◆ Your task ◆
Your answer should be every line below that includes the word "aqua".

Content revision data

Content starts

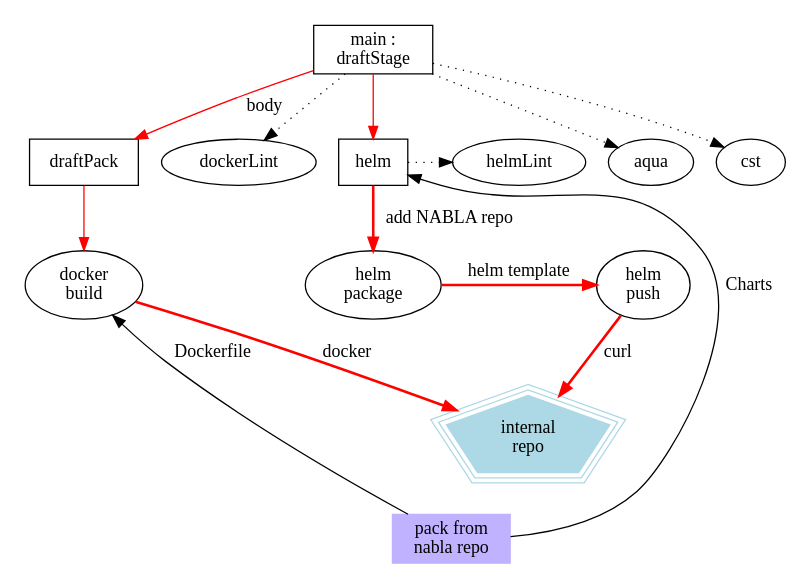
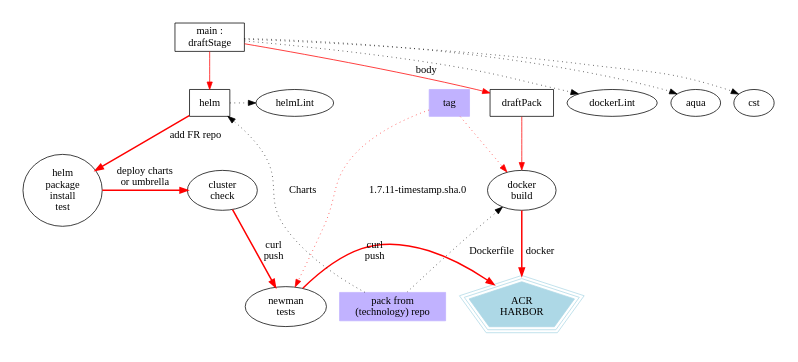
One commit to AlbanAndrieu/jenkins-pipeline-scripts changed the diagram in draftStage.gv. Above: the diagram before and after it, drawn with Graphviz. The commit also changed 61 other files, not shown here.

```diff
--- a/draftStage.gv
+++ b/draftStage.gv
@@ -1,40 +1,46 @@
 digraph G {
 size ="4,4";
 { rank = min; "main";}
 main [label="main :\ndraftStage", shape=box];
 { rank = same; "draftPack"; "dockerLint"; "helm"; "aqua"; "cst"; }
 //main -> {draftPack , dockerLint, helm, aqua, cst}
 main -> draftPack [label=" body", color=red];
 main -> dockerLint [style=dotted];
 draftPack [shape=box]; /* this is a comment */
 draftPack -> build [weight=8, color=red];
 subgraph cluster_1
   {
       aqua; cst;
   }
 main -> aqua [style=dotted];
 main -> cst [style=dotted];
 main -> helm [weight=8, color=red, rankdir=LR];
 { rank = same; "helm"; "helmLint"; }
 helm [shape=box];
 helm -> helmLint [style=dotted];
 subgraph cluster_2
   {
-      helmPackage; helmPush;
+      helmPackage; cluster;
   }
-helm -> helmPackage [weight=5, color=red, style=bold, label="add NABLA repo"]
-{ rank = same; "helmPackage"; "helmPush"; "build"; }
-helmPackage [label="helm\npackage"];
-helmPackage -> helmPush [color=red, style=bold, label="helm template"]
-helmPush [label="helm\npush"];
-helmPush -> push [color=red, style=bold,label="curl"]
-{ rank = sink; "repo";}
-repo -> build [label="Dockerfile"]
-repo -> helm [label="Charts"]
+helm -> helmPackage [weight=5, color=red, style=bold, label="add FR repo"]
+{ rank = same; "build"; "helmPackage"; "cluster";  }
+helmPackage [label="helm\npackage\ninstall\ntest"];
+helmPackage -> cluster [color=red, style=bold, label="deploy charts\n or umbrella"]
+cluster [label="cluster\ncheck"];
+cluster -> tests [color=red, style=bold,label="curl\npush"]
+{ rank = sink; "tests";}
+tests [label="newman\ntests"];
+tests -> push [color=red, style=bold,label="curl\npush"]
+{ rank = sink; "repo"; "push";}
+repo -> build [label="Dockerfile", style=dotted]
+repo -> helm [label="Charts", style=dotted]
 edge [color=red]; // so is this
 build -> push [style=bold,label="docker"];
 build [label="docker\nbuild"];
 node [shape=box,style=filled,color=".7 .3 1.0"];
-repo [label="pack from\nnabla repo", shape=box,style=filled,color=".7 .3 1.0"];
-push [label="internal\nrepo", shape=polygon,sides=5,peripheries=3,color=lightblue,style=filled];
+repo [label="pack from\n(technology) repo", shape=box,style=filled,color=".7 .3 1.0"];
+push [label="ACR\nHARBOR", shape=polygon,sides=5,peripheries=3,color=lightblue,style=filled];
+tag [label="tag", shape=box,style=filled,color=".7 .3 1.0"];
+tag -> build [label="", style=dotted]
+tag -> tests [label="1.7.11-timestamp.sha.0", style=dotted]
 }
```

Content ends
Content starts

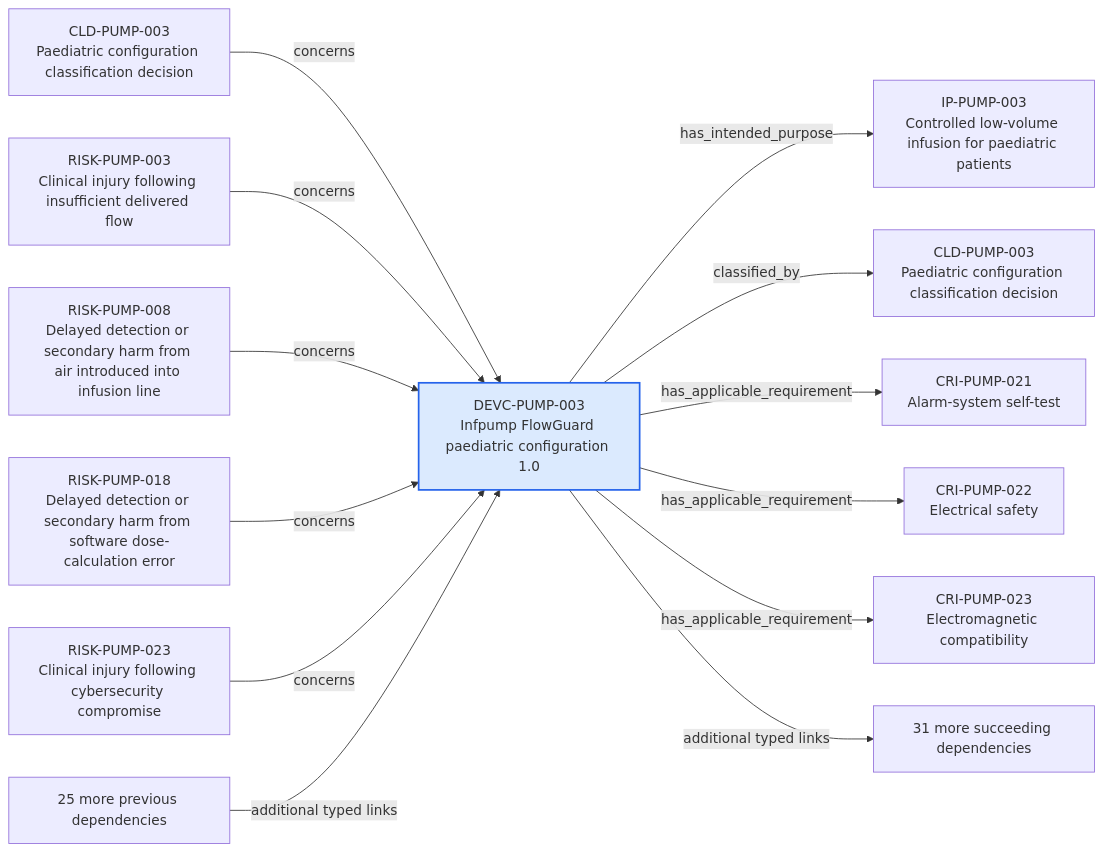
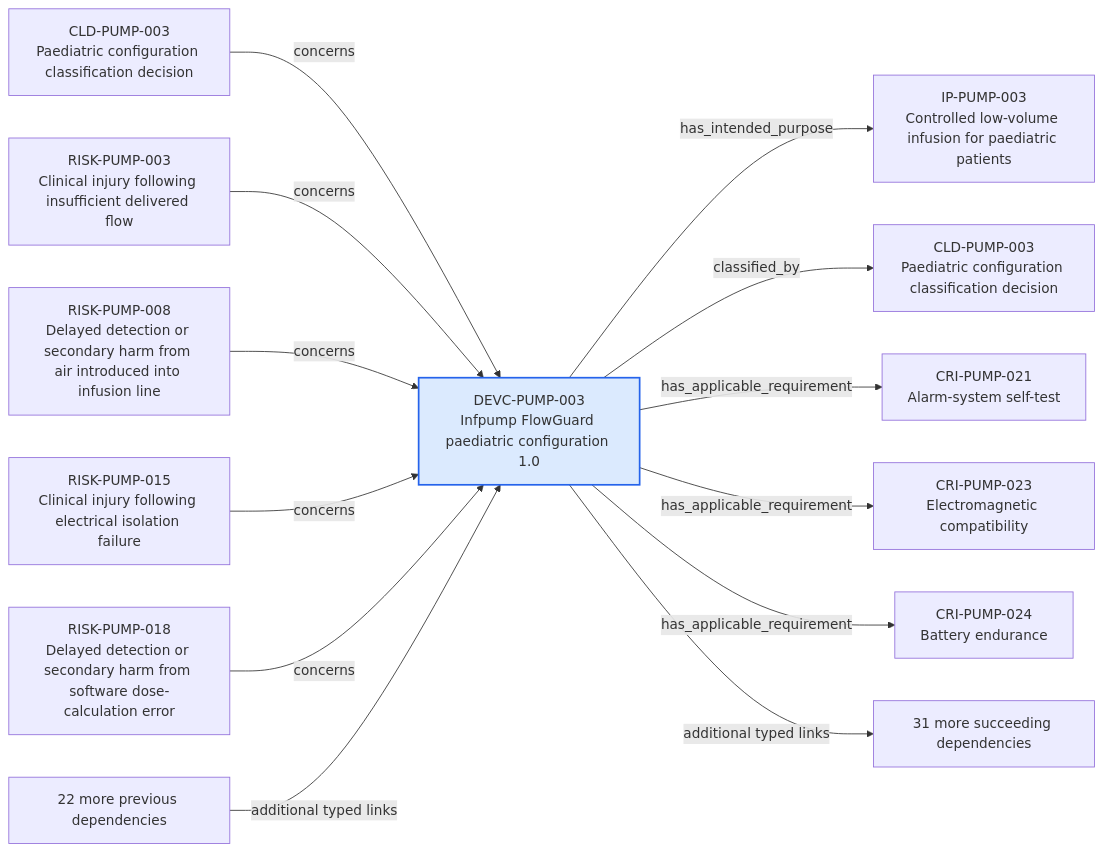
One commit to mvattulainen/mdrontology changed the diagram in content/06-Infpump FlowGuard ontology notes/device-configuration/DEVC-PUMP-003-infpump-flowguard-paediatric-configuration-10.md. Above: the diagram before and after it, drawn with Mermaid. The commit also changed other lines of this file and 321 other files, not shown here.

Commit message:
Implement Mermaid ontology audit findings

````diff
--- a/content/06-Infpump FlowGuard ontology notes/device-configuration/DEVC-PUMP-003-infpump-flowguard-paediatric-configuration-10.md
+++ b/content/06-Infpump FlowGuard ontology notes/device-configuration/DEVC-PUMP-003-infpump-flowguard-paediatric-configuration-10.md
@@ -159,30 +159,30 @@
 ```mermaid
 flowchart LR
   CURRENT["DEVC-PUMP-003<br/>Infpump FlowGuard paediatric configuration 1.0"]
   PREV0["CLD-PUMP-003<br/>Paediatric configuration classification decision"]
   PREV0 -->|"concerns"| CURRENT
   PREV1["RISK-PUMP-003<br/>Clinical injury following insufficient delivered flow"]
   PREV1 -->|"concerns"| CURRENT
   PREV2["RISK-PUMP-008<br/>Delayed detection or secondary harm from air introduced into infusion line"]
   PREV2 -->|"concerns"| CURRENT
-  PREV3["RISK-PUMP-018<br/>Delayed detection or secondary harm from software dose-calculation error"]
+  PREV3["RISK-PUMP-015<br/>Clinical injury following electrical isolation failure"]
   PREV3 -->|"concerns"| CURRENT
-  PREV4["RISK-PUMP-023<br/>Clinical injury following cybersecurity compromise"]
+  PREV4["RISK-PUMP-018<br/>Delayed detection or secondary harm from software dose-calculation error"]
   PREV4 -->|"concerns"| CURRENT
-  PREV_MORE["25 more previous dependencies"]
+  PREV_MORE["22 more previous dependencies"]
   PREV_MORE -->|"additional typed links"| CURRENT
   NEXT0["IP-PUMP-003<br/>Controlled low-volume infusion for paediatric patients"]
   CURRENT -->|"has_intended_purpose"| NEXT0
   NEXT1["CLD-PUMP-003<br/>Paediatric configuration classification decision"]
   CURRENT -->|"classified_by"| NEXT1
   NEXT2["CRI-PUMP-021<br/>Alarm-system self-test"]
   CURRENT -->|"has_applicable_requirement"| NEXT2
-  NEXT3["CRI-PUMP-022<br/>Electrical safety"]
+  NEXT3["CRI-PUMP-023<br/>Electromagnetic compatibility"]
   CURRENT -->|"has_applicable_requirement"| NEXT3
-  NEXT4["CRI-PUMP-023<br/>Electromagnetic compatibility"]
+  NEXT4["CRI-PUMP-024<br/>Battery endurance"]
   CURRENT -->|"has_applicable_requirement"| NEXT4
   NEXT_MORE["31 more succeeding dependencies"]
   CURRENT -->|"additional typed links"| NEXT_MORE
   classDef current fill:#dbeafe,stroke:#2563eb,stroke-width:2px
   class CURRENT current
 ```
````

Content ends

◆ Task result ◆
 { rank = same; "draftPack"; "dockerLint"; "helm"; "aqua"; "cst"; }
 //main -> {draftPack , dockerLint, helm, aqua, cst}
       aqua; cst;
 main -> aqua [style=dotted];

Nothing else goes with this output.